Complementarian thinking largely draws on natural law as its general foundation. But grace does not destroy but supports and perfects nature. And so the church, the new creation by that special revelation in Christ, maintains this distinction in the church (e.g., in 1 Tim 2).
“For millennia,” wrote Owen Strachan, “followers of God have practiced what used to be called patriarchy and is now called complementarianism.” Others have made similar statements, and so we might not be surprised that Beth Allison Barr identifies complementarianism with patriarchy, which Barr understands as a system of male power and female oppression.
How does she make this connection between patriarchy and complementarianism? First, Barr discusses a taxonomy of patriarchy and highlights this definition of it: “A society that promotes male authority and female submission” (13). She then explains, “Both the tradition of male church leaders and the authority of male household heads function within cultures that generally promote male authority and female submission” (14). In other words, male-only pastors and male leadership in the home exist as instances of a larger patriarchal society.

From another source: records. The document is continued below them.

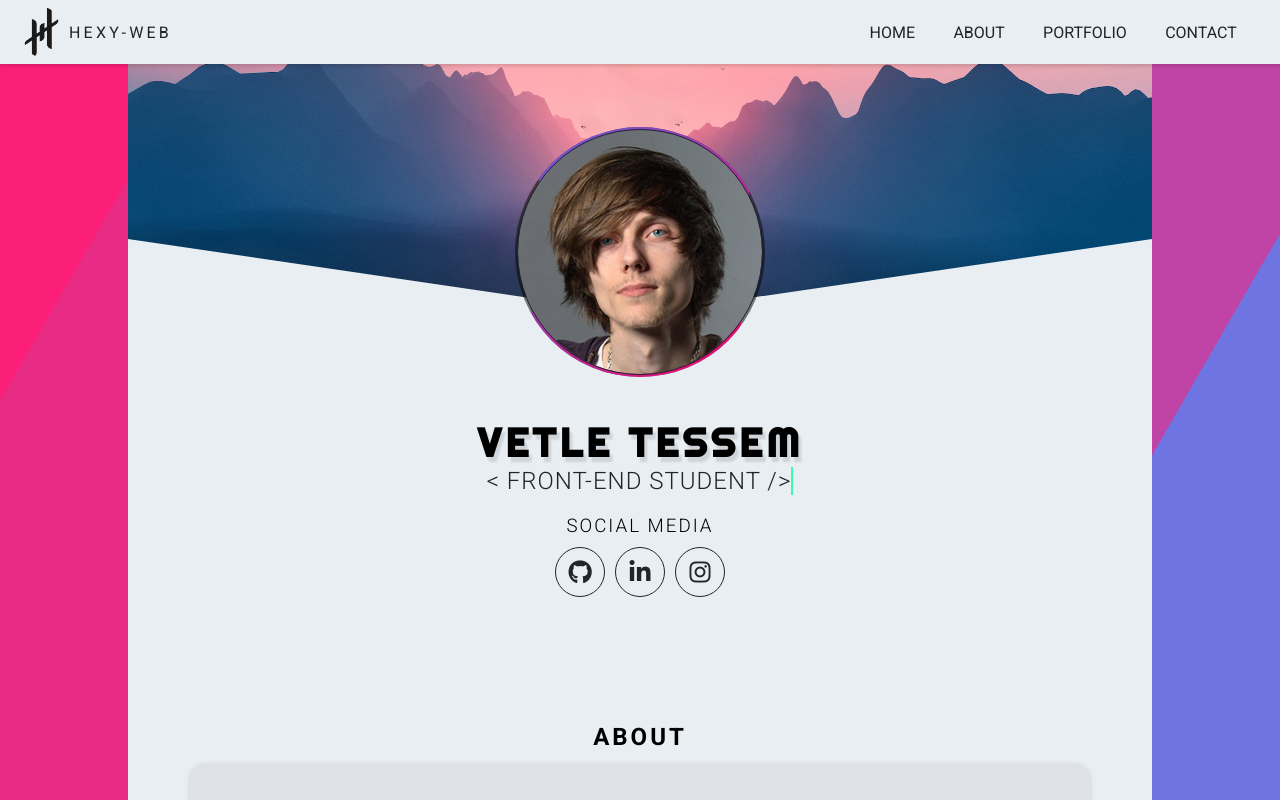
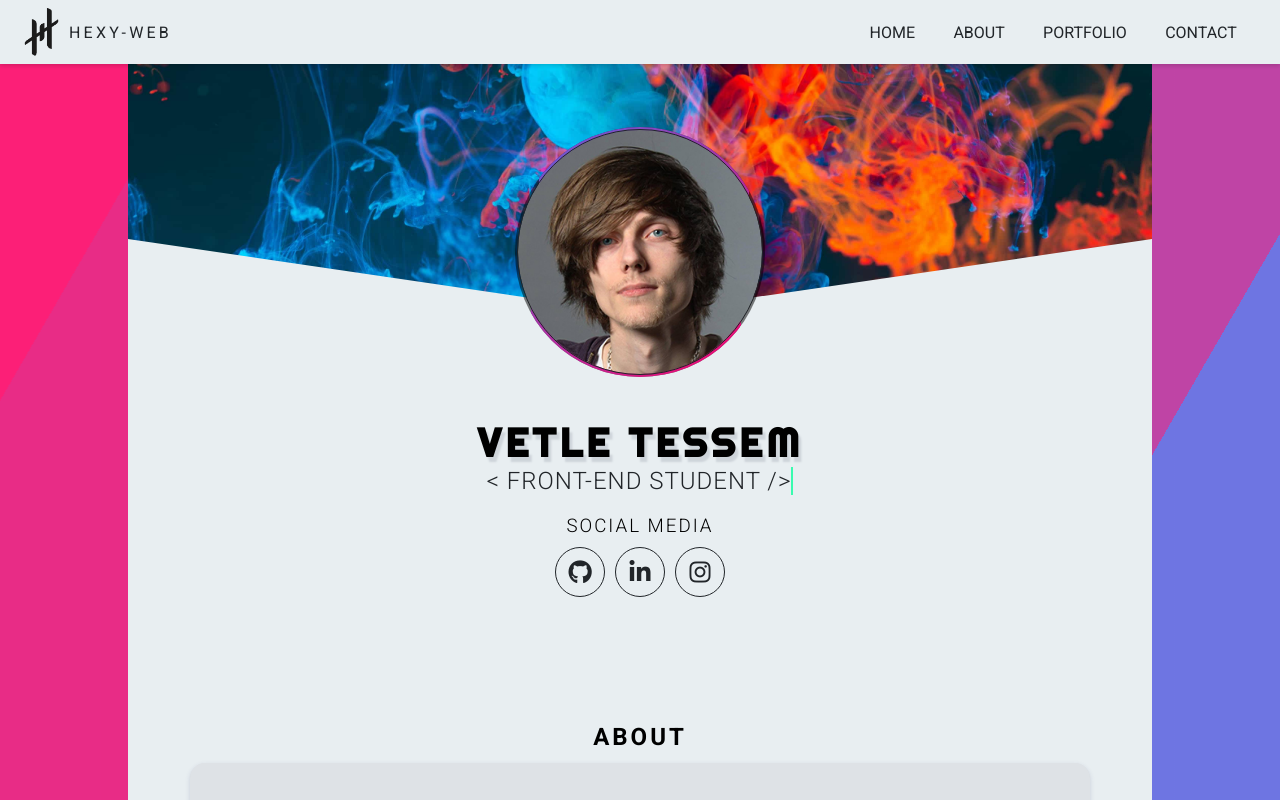
Before and after one commit to H3X-C0DE/Hex-Portfolio, a React (Create React App) app: page / in a window 1280 px wide. Shown: the top 800 px of the page. Built offline with nearby package versions, Linux system fonts and the light colour scheme.

Commit message:
New banner img

```diff
--- a/src/Styles/HeroSection.css
+++ b/src/Styles/HeroSection.css
@@ -6,7 +6,8 @@
 }
 
 .banner {
-  background-image: url("../Assets/Images/banner-img.jpg");
+  /* background-image: url("../Assets/Images/banner-img.jpg"); */
+  background-image: url("../Assets/Images/lucas-kapla_unsplash.jpg");
   position: relative;
   background-position: center;
   background-size: cover;
```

Although Barr may allow for good in hierarchies, she does not explain if or how that might be the cause. And she argues that “gender hierarchies oppress and damage both women and men in the name of Jesus” (9). If I understand her argument correctly then, gender hierarchies as such indicate patriarchy, and patriarchy by definition creates a system of power and oppression that privileges men and devalues and damages women. [Read more…] about The Making of Biblical Womanhood by Beth Allison Barr (A Review)

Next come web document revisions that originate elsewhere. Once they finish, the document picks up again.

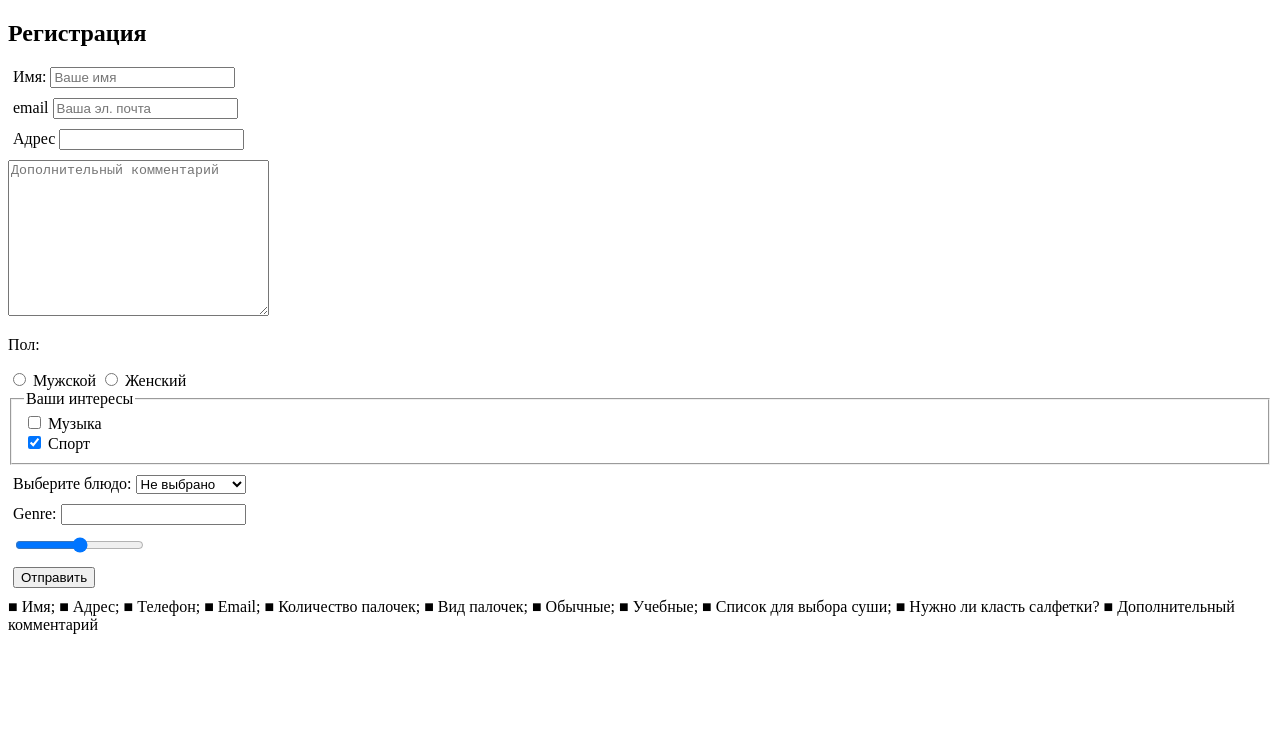
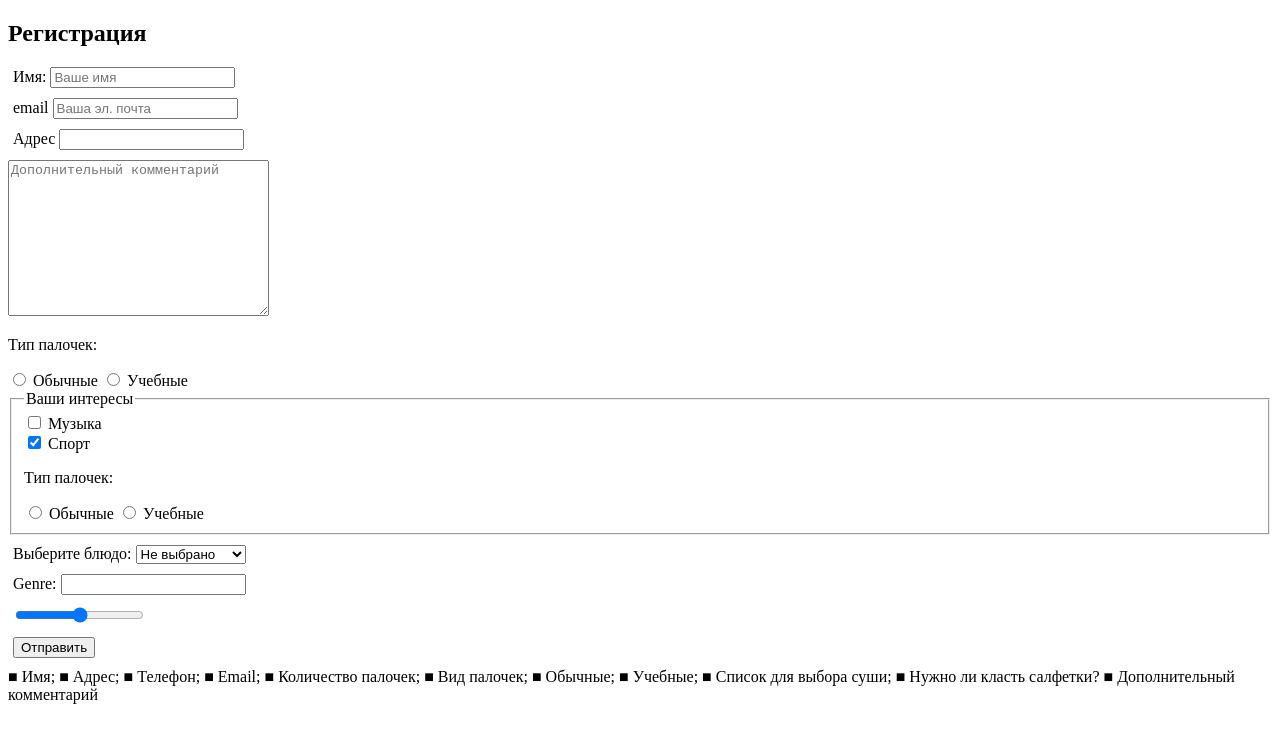
Before and after one commit to GarinDD/forms, a plain HTML site: page index.html in a window 1280 px wide. Drawn offline with Linux system fonts and the light colour scheme.

Commit message:
Stick type

```diff
--- a/index.html
+++ b/index.html
@@ -56,12 +56,12 @@
 
     <div>
         <p>
-            Пол:
+            Тип палочек:
         </p>
-        <input type="radio" value="male" id="gender1" name="sex" />
-        <label for="gender1">Мужской</label>
-        <input type="radio" value="female" id="gender2" name="sex" />
-        <label for="gender2">Женский</label>
+        <input type="radio" value="regular" id="regular" name="chopsticks" />
+        <label for="sticktype1">Обычные</label>
+        <input type="radio" value="rookie" id="rookie" name="chopsticks" />
+        <label for="sticktype2">Учебные</label>
     </div>
 
 
@@ -76,6 +76,15 @@
             <label for="sport">Спорт</label>
         </div>
 
+        <div>
+            <p>
+                Тип палочек:
+            </p>
+            <input type="radio" value="regular" id="regular" name="chopsticks" />
+            <label for="sticktype1">Обычные</label>
+            <input type="radio" value="rookie" id="rookie" name="chopsticks" />
+            <label for="sticktype2">Учебные</label>
+        </div>
 
     </fieldset>
     <div class="formrow">
```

Steven Wedgeworth and Wyatt Graham discuss the masculinity gurus (Jordan Peterson, Joe Rogan, etc.). I enjoyed talking with Steven. I hope you enjoy the conversation too!
Greg Morse from Desiring God recently criticized the new Captain Marvel movie for its feminist ideology. In the review, Morse argues that men should protect women and not celebrate their male characteristics as Captain Marvel does.
Yet not all complementarians see things like Morse does. All complementarians agree that men and women differ. The question is how. Morse, for example, sees super-hero like actions as masculine, implying that the ideology of Captain Marvel makes men cowardly: “Should we so cowardly send our women to protect our children and us?”
Is he right? Before answering that question, we need to consider how and why women and men differ.
In our day and in the Western world, 1 Timothy 2 might be the most controversial passage in the Bible. Here, Paul writes, “A woman should learn in quietness and full submission. I do not permit a woman to teach or to assume authority over a man; she must be quiet” (2:11–12). While Paul certainly seems to limit a woman’s authority and instruct women to be quiet or silent, many are not convinced. They argue that Paul simply did not want certain women in the church to assume authority over a man. And in reality, Paul had a more egalitarian outlook.
But evidence from the first-century writer Clement shows that he sees the instruction for women be quiet as a general pattern of good behaviour. Before looking at Clement, I want to consider two egalitarian arguments that Paul does not forbid women from teaching in the church. [Read more…] about How Did Paul’s Contemporaries Understand His Instructions on Women in the Church?
According to the Bible, women have a unique privilege that men do not share. Likewise, Scripture points to one privilege that women do not have access to but that men possess. And these two privileges are:
Only women can give birth
Only men can be elders in a church [Read more…] about What Women Can do That Men Cannot And Vice Versa